Iran has made a countermove against this attack. Last Sunday, before the Iran delegation got on the plane, Iran declared to the world that it possessed sufficient amounts of the nuclear substance called ‘yellow cake.’ In Geneva it maintained its strict and uncompromising rhetoric on what it prefers to be discussed.
Although a diplomat from the P5+1 group insists that nuclear issues will be discussed at the Istanbul meeting, Iran declared after the meeting through its chief negotiator Saeed Jalili that it will never discuss nuclear issues and will only negotiate the weapon stocks of the West and Israel. In Tehran, on the other hand, Ahmadinejad laid down the abolition of economic sanctions on Iran as a condition for the upcoming Istanbul meeting. The U.N., which is the host of the meeting, was the target of Iran’s arrows because three years ago it blacklisted the physicist who survived the then recent attack for carrying out prohibited nuclear works. Another move on the tense chess board came from an Iranian diplomat who had taken asylum in Norway. He revealed that North Korean scientists were working with Iran.
Turkey in between
This board of masters does not leave enough space for Turkey’s mediation efforts. While the trust of P5+1 countries was harmed with the ‘no’ vote for the sanctions against Iran at the U.N. Security Council, the distrust of Turkey’s ‘friend and brother neighbor’ is no different.
Look at the content and style of this piece of news dated Dec. 6, by Iran’s official news agency Fars: “The Turkish prime minister, who suddenly changed his attitude on the NATO missile shield a short while ago, has begun to follow bilateral policies about Zionist Israel! Turkey’s taking up a bilateral policy with the beginning of ‘fire diplomacy’ for Israel-Turkey relations and its trying to come close with pirate Israel, which repeatedly announced that it would not apologize, although it had killed nine Turks, has shocked the ones who thought Turkey was against this killer regime.” No comment!
Turkish president Abdullah Gul said that the U.S.-built nuclear weapons hosted in Turkey for the NATO are under Turkish Armed Forces control.
President Gul visited a Turkish military base in Turkey’s sauthern province of Adana, daily newspaper Aksam reported on Saturday. One of the reporters asked the President wheter Turkey has control over the nuclear weapons that are claimed to be stored in Incirlik Air Base in Adana. In response, President Abdullah Gul did not deny these claims. ”
“Every military installation within the borders of Turkey is under the control of Turkish authorities. There cannot be a military entity in Turkey that is not under the control of Turks.” Abdullah Gul said.

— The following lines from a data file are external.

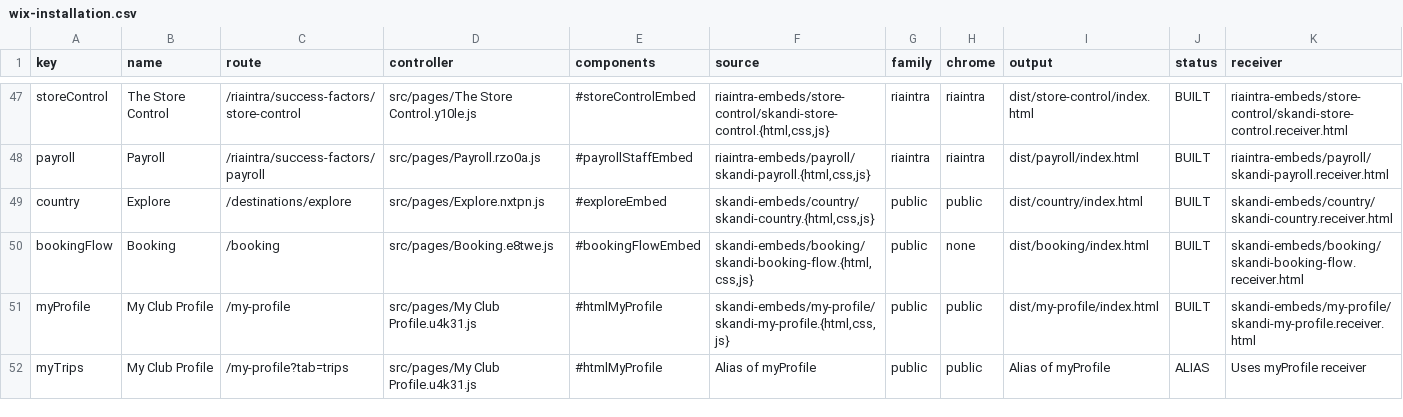
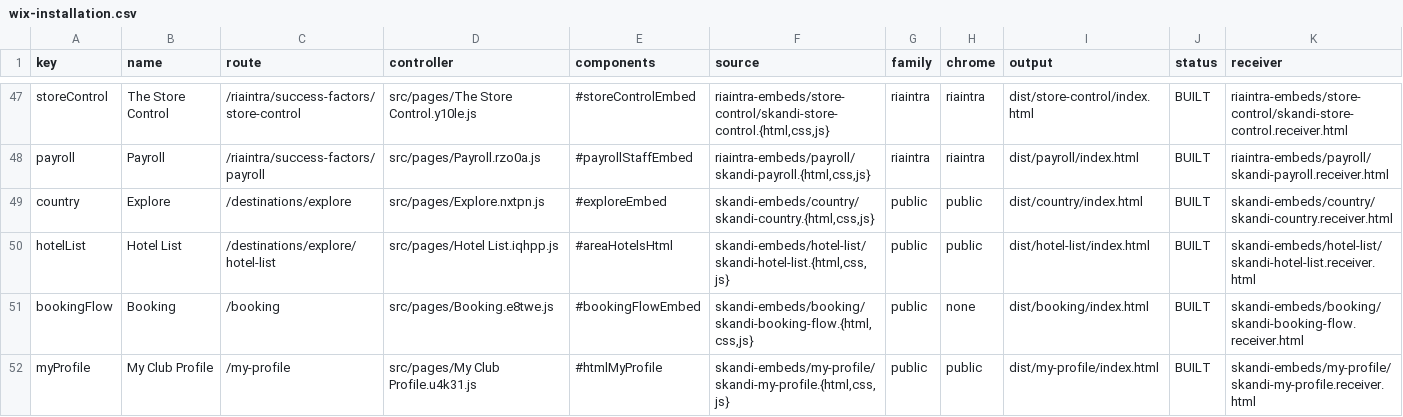
Before and after one commit to skanditravels/SKANDI-TRAVELS, a CSV file: dist/wix-installation.csv, drawn as a sheet; only a part is shown, gaps mark what is left out; the shorter side is filled out with more unchanged rows; rows hold the shown columns only; the diff names each change by its address in the sheet, - before the commit and + after, or states it on an @@ line.

```diff
--- a/dist/wix-installation.csv
+++ b/dist/wix-installation.csv
+row 50: hotelList | Hotel List | /destinations/explore/hotel-list | src/pages/Hotel List.iqhpp.js | #areaHotelsHtml | skandi-embeds/hotel-list/skandi-hotel-list.{html,css,js} | public | public | dist/hotel-list/index.html | BUILT | skandi-embeds/hotel-list/skandi-hotel-list.receiver.html
```
Also changed, not shown: 6 other files.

These warheads are designed to be dropped over their targets using conventional fighter and bomber aircraft such as Turkish Air Force F-16s and F-4s. B-61 warhead is not suitable for installation and delivery using ballistic missiles.